▸ **Problem to work on**: Search the data for the word "프로젝트". Reproduce every line where it is found.

▸ **Input for this task**:
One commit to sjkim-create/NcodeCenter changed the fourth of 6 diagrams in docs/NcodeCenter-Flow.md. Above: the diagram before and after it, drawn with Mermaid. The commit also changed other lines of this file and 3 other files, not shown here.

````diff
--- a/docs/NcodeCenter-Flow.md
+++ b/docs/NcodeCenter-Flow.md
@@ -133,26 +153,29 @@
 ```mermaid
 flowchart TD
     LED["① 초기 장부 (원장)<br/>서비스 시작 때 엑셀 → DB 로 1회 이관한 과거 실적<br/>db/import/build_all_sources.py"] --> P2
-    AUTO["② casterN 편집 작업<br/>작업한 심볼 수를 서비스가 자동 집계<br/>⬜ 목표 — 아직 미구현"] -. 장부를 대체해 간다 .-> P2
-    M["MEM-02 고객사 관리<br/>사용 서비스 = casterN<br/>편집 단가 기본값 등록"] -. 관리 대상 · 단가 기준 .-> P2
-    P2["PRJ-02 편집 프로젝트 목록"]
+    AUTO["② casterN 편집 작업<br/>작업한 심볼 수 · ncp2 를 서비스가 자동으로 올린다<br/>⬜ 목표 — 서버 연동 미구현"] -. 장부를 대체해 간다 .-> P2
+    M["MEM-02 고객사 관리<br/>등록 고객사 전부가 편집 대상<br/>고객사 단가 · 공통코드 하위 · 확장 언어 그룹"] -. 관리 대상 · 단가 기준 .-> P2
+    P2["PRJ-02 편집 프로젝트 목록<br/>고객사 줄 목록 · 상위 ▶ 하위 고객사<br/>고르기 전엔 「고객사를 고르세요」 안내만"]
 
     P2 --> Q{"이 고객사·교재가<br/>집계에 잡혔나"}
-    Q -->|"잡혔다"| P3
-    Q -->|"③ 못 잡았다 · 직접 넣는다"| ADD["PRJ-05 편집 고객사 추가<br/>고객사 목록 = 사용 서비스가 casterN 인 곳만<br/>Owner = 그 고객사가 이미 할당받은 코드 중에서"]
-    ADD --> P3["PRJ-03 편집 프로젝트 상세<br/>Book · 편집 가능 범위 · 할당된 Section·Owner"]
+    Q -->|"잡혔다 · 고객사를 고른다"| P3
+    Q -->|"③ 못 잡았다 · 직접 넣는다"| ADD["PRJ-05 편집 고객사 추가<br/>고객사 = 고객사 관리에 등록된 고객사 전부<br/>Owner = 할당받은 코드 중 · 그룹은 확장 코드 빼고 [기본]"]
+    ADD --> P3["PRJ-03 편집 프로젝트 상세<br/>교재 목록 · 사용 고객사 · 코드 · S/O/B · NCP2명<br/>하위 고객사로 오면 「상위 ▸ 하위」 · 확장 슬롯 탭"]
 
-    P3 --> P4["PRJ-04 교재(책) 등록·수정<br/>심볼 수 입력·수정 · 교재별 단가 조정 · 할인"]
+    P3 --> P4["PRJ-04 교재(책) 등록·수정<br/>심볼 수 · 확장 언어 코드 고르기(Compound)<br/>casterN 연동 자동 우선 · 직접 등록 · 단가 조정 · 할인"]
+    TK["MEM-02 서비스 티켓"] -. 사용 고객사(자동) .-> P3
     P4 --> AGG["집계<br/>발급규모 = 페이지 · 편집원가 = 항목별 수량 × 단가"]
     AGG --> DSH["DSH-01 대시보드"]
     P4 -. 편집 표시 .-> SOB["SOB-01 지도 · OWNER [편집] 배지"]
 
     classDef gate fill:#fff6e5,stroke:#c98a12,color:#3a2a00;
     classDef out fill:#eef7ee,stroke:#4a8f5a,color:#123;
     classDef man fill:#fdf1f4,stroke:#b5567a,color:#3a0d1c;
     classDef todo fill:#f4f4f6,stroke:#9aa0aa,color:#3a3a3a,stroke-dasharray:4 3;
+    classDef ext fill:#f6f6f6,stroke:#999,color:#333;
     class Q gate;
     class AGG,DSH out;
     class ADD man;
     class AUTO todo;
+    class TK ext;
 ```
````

▸ **Exercise solution**:
-    P2["PRJ-02 편집 프로젝트 목록"]
+    P2["PRJ-02 편집 프로젝트 목록<br/>고객사 줄 목록 · 상위 ▶ 하위 고객사<br/>고르기 전엔 「고객사를 고르세요」 안내만"]
-    ADD --> P3["PRJ-03 편집 프로젝트 상세<br/>Book · 편집 가능 범위 · 할당된 Section·Owner"]
+    ADD --> P3["PRJ-03 편집 프로젝트 상세<br/>교재 목록 · 사용 고객사 · 코드 · S/O/B · NCP2명<br/>하위 고객사로 오면 「상위 ▸ 하위」 · 확장 슬롯 탭"]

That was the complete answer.